ReadingFaithfully.org icon Facebook icon Reddit icon Tumblr icon Mastodon icon RSS icon

MN 44 From… Cūḷavedallasutta: The Shorter Classification

[Note: This is part of a conversation between the lay disciple Visākha and his former wife, the Venerable Dhammadinnā. When their conversation is finished he reports it to the Buddha and the Buddha approves of all of her answers. If you are able it’s good to read the whole sutta.]


…“Ma’am, they speak of this thing called ‘the origin of identity’. What is the origin of identity that the Buddha spoke of?”

“It’s the craving that leads to future lives, mixed up with relishing and greed, chasing pleasure in various realms. That is, craving for sensual pleasures, craving to continue existence, and craving to end existence. The Buddha said that this is the origin of identity.”

“Ma’am, they speak of this thing called ‘the cessation of identity’. What is the cessation of identity that the Buddha spoke of?”

“It’s the fading away and cessation of that very same craving with nothing left over; giving it away, letting it go, releasing it, and not clinging to it. The Buddha said that this is the cessation of identity.”

“Ma’am, they speak of the practice that leads to the cessation of identity. What is the practice that leads to the cessation of identity that the Buddha spoke of?”

“The practice that leads to the cessation of identity that the Buddha spoke of is simply this noble eightfold path, that is: right view, right thought, right speech, right action, right livelihood, right effort, right mindfulness, and right immersion.”

“But ma’am, is that grasping the exact same thing as the five grasping aggregates? Or is grasping one thing and the five grasping aggregates another?”

“That grasping is not the exact same thing as the five grasping aggregates. Nor is grasping one thing and the five grasping aggregates another. The desire and greed for the five grasping aggregates is the grasping there.”

“But ma’am, how does identity view come about?”
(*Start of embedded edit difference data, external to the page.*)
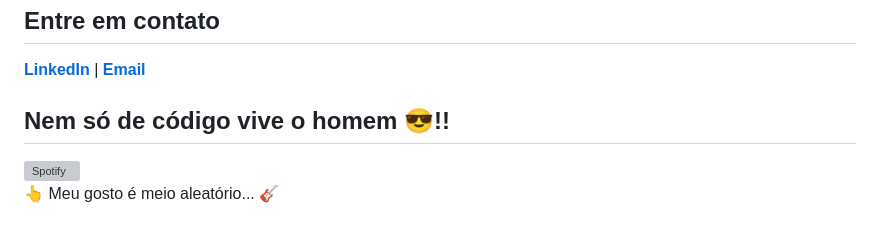
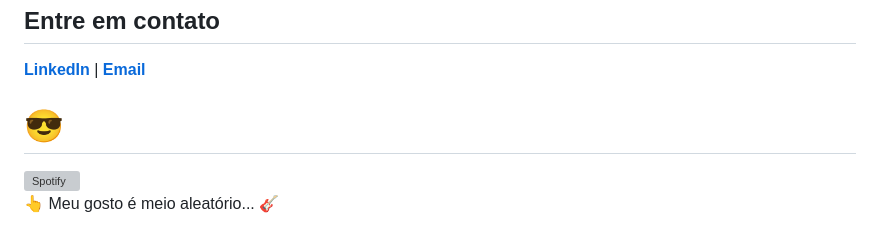
Before and after one commit to MarcosMaga/MarcosMaga, a Markdown page: README.md, the part around the change. GitHub-like rendering; grey boxes are pictures that could not be loaded.

```diff
--- a/README.md
+++ b/README.md
@@ -90,7 +90,7 @@ Veja o meu <a href="https://drive.google.com/file/d/1W7-_--TCyr94pbd98OB_b1cRMJY
 ## Entre em contato
  <a href="https://www.linkedin.com/in/marcosvmagalhaes/" target="_blank"><b>LinkedIn</b></a> | <a href="mailto:marcosvmagalhaes@gmail.com" target="_blank"><b>Email</b></a>
 
-## Nem só de <strong>código</strong> vive o homem 😎!!
+# 😎
 [![Spotify](https://novatorem-ij6667go4-marcosmaga.vercel.app/api/spotify)](https://open.spotify.com/user/22lgtynmtphzxbooilctdqxdi)
  <br>
 👆 Meu gosto é meio aleatório... 🎸
```
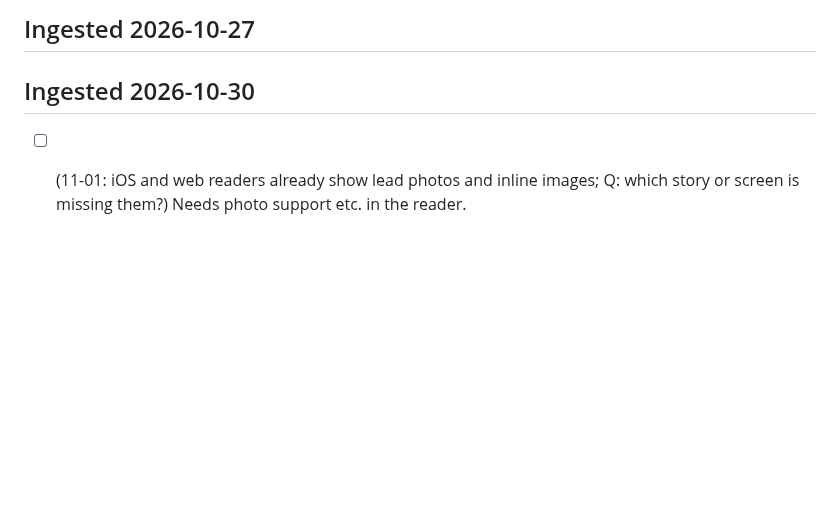
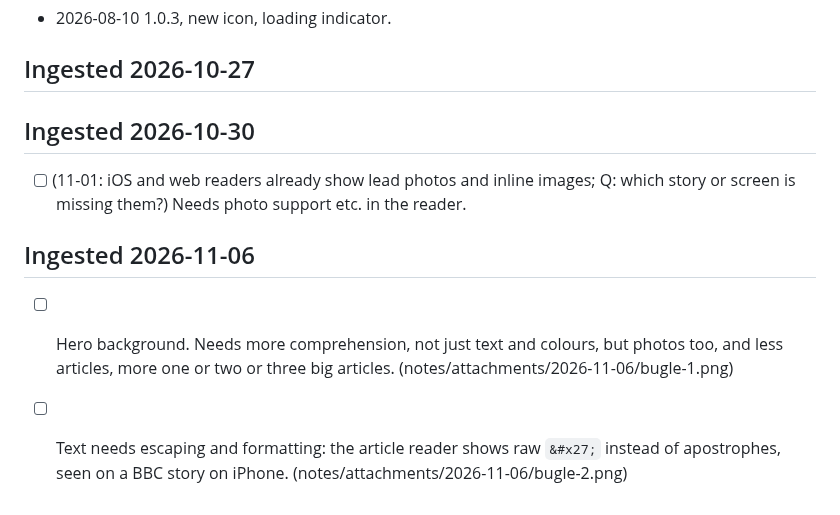
Before and after one commit to nulljosh/bugle, a Markdown page: roadmap.md, the part around the change. GitHub-like rendering; blank space fills up the shorter version.

Commit message:
Ingest notes 2026-11-06
Co-Authored-By: Claude Opus 5.5 <noreply@anthropic.com>
Claude-Session: https://claude.ai/code/session_015joN7u9G7WK8AzvLWS1Yii

```diff
--- a/roadmap.md
+++ b/roadmap.md
@@ -143,3 +143,7 @@ Bugle stays a reader and also becomes a Ghost-style writing client.
 
 ## Ingested 2026-10-30
 - [ ] (11-01: iOS and web readers already show lead photos and inline images; Q: which story or screen is missing them?) Needs photo support etc. in the reader.
+
+## Ingested 2026-11-06
+- [ ] Hero background. Needs more comprehension, not just text and colours, but photos too, and less articles, more one or two or three big articles. (notes/attachments/2026-11-06/bugle-1.png)
+- [ ] Text needs escaping and formatting: the article reader shows raw `&#x27;` instead of apostrophes, seen on a BBC story on iPhone. (notes/attachments/2026-11-06/bugle-2.png)
```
“It’s when an unlearned ordinary person has not seen the noble ones, and is neither skilled nor trained in the teaching of the noble ones. They’ve not seen good persons, and are neither skilled nor trained in the teaching of the good persons. They regard form as self, self as having form, form in self, or self in form. They regard feeling … perception … choices … consciousness as self, self as having consciousness, consciousness in self, or self in consciousness. That’s how identity view comes about.”

“But ma’am, how does identity view not come about?”

“It’s when a learned noble disciple has seen the noble ones, and is skilled and trained in the teaching of the noble ones. They’ve seen good persons, and are skilled and trained in the teaching of the good persons. They don’t regard form as self, self as having form, form in self, or self in form. They don’t regard feeling … perception … choices … consciousness as self, self as having consciousness, consciousness in self, or self in consciousness. That’s how identity view does not come about.”

“But ma’am, what is the noble eightfold path?”

“It is simply this noble eightfold path, that is: right view, right thought, right speech, right action, right livelihood, right effort, right mindfulness, and right immersion.”

“But ma’am, is the noble eightfold path conditioned or unconditioned?”

“The noble eightfold path is conditioned.”

“Are the three practice categories included in the noble eightfold path? Or is the noble eightfold path included in the three practice categories?”

“The three practice categories are not included in the noble eightfold path. Rather, the noble eightfold path is included in the three practice categories. Right speech, right action, and right livelihood: these things are included in the category of ethics. Right effort, right mindfulness, and right immersion: these things are included in the category of immersion. Right view and right thought: these things are included in the category of wisdom.”…


Read the entire translation of Majjhima Nikāya 44 Cūḷavedallasutta: The Shorter Classification by Bhikkhu Sujato on SuttaCentral.net.

Or read a different translation on SuttaCentral.net, DhammaTalks.org or Ancient-Buddhist-Texts.net. Or listen on PaliAudio.com or Voice.SuttaCentral.net. Or explore the Pali on DigitalPaliReader.online.

Or read a translation in Deutsch, Bengali, Čeština, Español, Suomi, Français, हिन्दी, hrvatski, Magyar, Indonesian, Italiano, မြန်မာဘာသာ, Norsk, Português, ру́сский язы́к, සිංහල, Slovenščina, ไทย, Tiếng Việt, or 汉语. Learn how to find your language.

Leave a Comment